Speaker: Francesco D’Errico

School of Engineering, University of Pisa

Bio: Francesco d’Errico is a tenured Full Professor of Nuclear and Biomedical Engineering, as well as of Medical Physics, at the University of Pisa (Italy). Francesco d’Errico started his academic career in 1996 with a professorship in Radiation Physics at Yale University (USA), where he is still a Fellow at Timothy Dwight College. He has joint/adjunct appointments at the University of Rome Tor Vergata, and at the Federal University of Sergipe (Brazil), where he was “Pesquisador Visitante Especial” (Special Visiting Scientist) within the program “Ciências sem Fronteiras”. Francesco d’Errico has performed and led research projects on advanced methods for nuclear safety and security, environmental monitoring, radioecology, biodosimetry, radiation detection/dosimetry/spectrometry supported in the US by NASA, NIH, NSF, NIH, DHS and DOE, and in Italy by Commission of the European Communities, Italian Ministry of University Research (MUR), Italian Nuclear Physics Institute (INFN).

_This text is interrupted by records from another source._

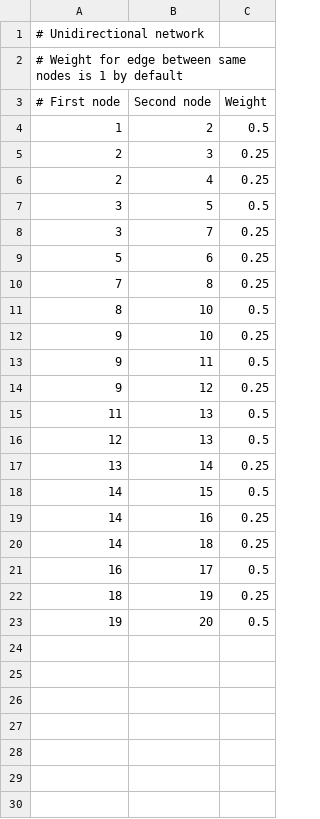
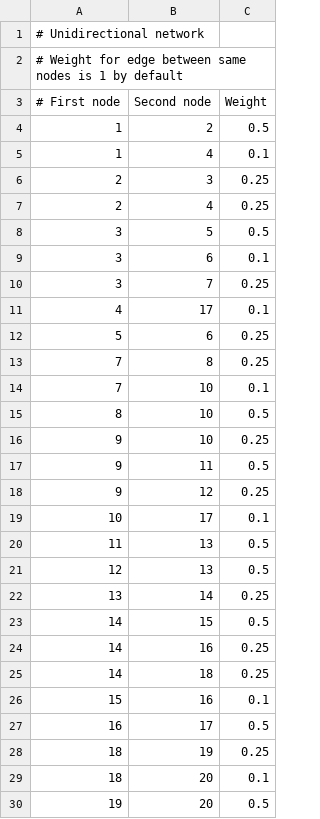
Before and after one commit to tpetaja1/tvgl, a CSV file: networks/network1.csv, drawn as a sheet.

Commit message:
modified synthetic networks

```diff
--- a/networks/network1.csv
+++ b/networks/network1.csv
@@ -4,2 +4,3 @@
 1,2,0.5
+1,4,0.1
 2,3,0.25
@@ -7,5 +8,8 @@
 3,5,0.5
+3,6,0.1
 3,7,0.25
+4,17,0.1
 5,6,0.25
 7,8,0.25
+7,10,0.1
 8,10,0.5
@@ -14,2 +18,3 @@
 9,12,0.25
+10,17,0.1
 11,13,0.5
@@ -20,4 +25,6 @@
 14,18,0.25
+15,16,0.1
 16,17,0.5
 18,19,0.25
+18,20,0.1
 19,20,0.5
```
Also changed, not shown: networks/network2.csv, networks/network3.csv, 7 other files.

Physics and applications of radiation detectors based on superheated liquids

Abstract: Superheated emulsions are detectors that utilize dispersions of overexpanded halocarbon droplets in tissue equivalent aqueous gels or soft polymers. These detectors have been employed in radiation detection, dosimetry, and spectrometry for more than four decades. While earlier devices detected bubble nucleations acoustically, recent technological advancements have led to the development of devices that utilize optical registration of bubbles. These advances in instrumentation have been accompanied by progress in producing stable and well-defined emulsions of superheated droplets. Various halocarbons can be employed in these detectors, enabling a wide range of applications. Halocarbons with moderate superheat, which means a relatively small difference between their operating temperature and boiling point, can be used in neutron dosimetry and spectrometry, as they are only nucleated by energetic heavy ions produced by fast neutrons. Halocarbons with elevated superheat can be used to create emulsions that nucleate with smaller energy depositions, allowing for the detection of low linear energy transfer radiations such as photons and electrons. This presentation provides an overview of the physics of superheated emulsions and their applications in radiation measurements, particularly in neutron dosimetry and spectrometry.